    Really odd situation here. I was traveling this week and stayed at a Sheraton hotel. I used the ethernet cable in my room to get on the internet. I use OpenDNS at home to block adult content from my home network. Well, someone, without me doing anything but browsing, I found that the Sheraton's network has been added to the list of my networks in OpenDNS. I can see its stats. I get emails from people asking me to unblock various porn sites. I don't want this. I have no idea how it happened. I'd like to undo it.

    (Also, when I returned home, my own network isn't blocking adult content (despite the settings being set to in my OpenDNS panel).

    Any help? Has this happened to anyone else before?
    • CommentAuthorrotblitz
    • CommentTimeMay 4th 2012
     permalink
    It happens to everybody running the OpenDNS Updater outside their own network.
    OpenDNS is for networks you own, not for your devices in other networks.

    You simply have hi-jacked the hotel's IP address.
    Visit your dashboard https://dashboard.opendns.com/settings/
    If you have more than one network, delete the one with the hotel's IP address. If there is only one network, apply your own IP address. This should solve your two problems.
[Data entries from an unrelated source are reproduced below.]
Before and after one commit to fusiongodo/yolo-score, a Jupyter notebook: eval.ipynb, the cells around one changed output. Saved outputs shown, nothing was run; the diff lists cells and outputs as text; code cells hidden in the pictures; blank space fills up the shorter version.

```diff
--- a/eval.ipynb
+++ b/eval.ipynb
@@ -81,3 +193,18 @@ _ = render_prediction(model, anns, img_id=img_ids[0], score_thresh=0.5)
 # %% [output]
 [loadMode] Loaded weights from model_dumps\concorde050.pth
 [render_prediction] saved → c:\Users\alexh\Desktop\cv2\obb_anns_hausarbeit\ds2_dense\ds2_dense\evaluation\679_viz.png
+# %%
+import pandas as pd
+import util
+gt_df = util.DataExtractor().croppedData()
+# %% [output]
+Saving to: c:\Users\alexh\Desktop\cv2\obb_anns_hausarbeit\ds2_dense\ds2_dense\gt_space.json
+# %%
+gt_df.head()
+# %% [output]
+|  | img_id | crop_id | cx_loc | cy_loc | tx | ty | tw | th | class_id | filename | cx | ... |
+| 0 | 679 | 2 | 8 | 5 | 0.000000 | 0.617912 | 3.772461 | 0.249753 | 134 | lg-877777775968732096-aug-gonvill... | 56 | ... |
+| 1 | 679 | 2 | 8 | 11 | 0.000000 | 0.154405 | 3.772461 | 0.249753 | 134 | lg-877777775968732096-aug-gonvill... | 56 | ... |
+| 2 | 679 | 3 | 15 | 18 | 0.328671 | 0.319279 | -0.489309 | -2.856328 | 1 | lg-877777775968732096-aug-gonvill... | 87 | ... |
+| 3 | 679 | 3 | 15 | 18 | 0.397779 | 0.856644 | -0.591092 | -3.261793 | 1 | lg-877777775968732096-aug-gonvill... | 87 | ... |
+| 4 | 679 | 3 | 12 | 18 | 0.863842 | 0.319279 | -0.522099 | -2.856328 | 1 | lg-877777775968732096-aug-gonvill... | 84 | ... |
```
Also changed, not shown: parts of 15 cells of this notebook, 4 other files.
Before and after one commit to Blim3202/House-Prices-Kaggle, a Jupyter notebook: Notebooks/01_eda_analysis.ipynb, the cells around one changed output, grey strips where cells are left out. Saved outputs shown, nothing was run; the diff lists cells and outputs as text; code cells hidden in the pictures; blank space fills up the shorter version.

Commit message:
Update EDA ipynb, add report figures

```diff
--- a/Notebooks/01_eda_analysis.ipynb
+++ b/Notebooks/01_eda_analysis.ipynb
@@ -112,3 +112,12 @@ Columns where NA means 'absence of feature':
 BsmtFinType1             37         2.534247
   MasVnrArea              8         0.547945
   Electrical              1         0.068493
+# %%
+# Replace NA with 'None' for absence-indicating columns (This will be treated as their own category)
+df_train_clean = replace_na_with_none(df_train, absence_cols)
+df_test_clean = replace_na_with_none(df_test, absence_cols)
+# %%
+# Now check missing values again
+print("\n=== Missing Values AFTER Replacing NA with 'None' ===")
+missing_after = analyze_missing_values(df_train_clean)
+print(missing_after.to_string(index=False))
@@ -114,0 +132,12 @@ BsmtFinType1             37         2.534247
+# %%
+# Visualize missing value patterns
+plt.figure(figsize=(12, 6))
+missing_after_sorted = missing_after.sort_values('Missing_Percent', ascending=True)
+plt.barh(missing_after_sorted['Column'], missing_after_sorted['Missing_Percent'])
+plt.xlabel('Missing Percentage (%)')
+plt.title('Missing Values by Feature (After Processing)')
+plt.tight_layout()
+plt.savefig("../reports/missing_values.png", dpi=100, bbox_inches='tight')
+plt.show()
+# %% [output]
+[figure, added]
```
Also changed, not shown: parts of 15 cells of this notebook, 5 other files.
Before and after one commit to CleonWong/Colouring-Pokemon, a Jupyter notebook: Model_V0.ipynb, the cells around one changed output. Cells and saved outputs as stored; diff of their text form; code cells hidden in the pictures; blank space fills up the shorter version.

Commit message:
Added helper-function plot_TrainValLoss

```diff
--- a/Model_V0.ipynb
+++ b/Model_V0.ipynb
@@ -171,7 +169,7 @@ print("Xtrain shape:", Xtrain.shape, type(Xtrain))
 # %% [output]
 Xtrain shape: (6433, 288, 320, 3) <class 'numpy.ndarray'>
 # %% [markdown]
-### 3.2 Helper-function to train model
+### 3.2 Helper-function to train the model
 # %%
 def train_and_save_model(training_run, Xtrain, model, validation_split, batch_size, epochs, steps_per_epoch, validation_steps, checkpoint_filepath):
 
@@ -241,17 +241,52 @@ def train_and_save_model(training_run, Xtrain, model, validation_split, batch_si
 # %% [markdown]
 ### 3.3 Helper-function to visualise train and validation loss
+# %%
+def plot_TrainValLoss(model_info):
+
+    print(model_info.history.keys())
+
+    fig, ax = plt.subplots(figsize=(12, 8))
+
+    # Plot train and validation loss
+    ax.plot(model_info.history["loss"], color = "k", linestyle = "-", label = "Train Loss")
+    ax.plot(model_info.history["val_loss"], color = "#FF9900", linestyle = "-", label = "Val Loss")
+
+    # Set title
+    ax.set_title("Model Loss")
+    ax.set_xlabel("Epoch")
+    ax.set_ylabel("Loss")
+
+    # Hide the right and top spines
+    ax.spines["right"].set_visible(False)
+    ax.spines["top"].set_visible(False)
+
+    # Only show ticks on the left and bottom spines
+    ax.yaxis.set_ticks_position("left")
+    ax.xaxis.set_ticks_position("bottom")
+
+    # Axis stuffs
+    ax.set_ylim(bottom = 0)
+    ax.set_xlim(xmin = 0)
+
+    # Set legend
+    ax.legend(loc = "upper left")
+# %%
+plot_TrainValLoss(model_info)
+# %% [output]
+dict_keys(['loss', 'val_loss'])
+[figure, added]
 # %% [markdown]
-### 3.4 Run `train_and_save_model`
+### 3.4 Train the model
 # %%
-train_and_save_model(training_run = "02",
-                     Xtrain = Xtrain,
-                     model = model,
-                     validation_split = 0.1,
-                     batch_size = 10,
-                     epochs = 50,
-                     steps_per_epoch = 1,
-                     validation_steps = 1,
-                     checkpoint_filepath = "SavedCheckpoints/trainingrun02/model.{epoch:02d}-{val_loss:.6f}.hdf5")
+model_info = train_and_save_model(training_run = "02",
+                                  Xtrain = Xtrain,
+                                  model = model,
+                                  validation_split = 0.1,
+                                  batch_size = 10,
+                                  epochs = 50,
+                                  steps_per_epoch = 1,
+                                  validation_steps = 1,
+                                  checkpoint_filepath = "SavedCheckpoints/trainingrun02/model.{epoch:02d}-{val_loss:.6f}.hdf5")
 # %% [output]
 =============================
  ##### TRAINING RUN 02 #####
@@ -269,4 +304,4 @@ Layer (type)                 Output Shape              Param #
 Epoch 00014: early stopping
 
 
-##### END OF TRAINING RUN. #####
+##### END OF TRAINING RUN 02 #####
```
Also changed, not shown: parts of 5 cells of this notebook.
    As next uninstall the Updater from your roaming device (laptop or so), so that this doesn't happen again.
    Thankful People: zelus
  2.  permalink
    Thanks. Have deleted the other network. My laptop is my only device, so I don't think I'll uninstall the updater... I'll just be careful to turn it off when traveling... (seems like odd design though... to allow anyone on a network to run updater and get access to the settings... )
    Thankful People: zelus
    • CommentAuthorrotblitz
    • CommentTimeMay 4th 2012
     permalink
    "seems like odd design though... to allow anyone on a network to run updater and get access to the settings..."

    How would you prevent a program to run on a computer where the operator is administrator? No way! The program runs merely on a computer, not so much on a network.

    How would you prevent an owner of his OpenDNS settings to get access to them? This doesn't make sense!

    But you are right, the hotel's network admin could have stopped you doing so while e.g. blocking access to the update server of OpenDNS. Have you done this, as the admin of your own network? Most likely not! So don't expect other people doing it...

    Whatever, there is no better design. It's up to any network admins to prevent people from hi-jacking their IP address - or even not.

This discussion has been inactive for longer than 30 days, and is thus closed.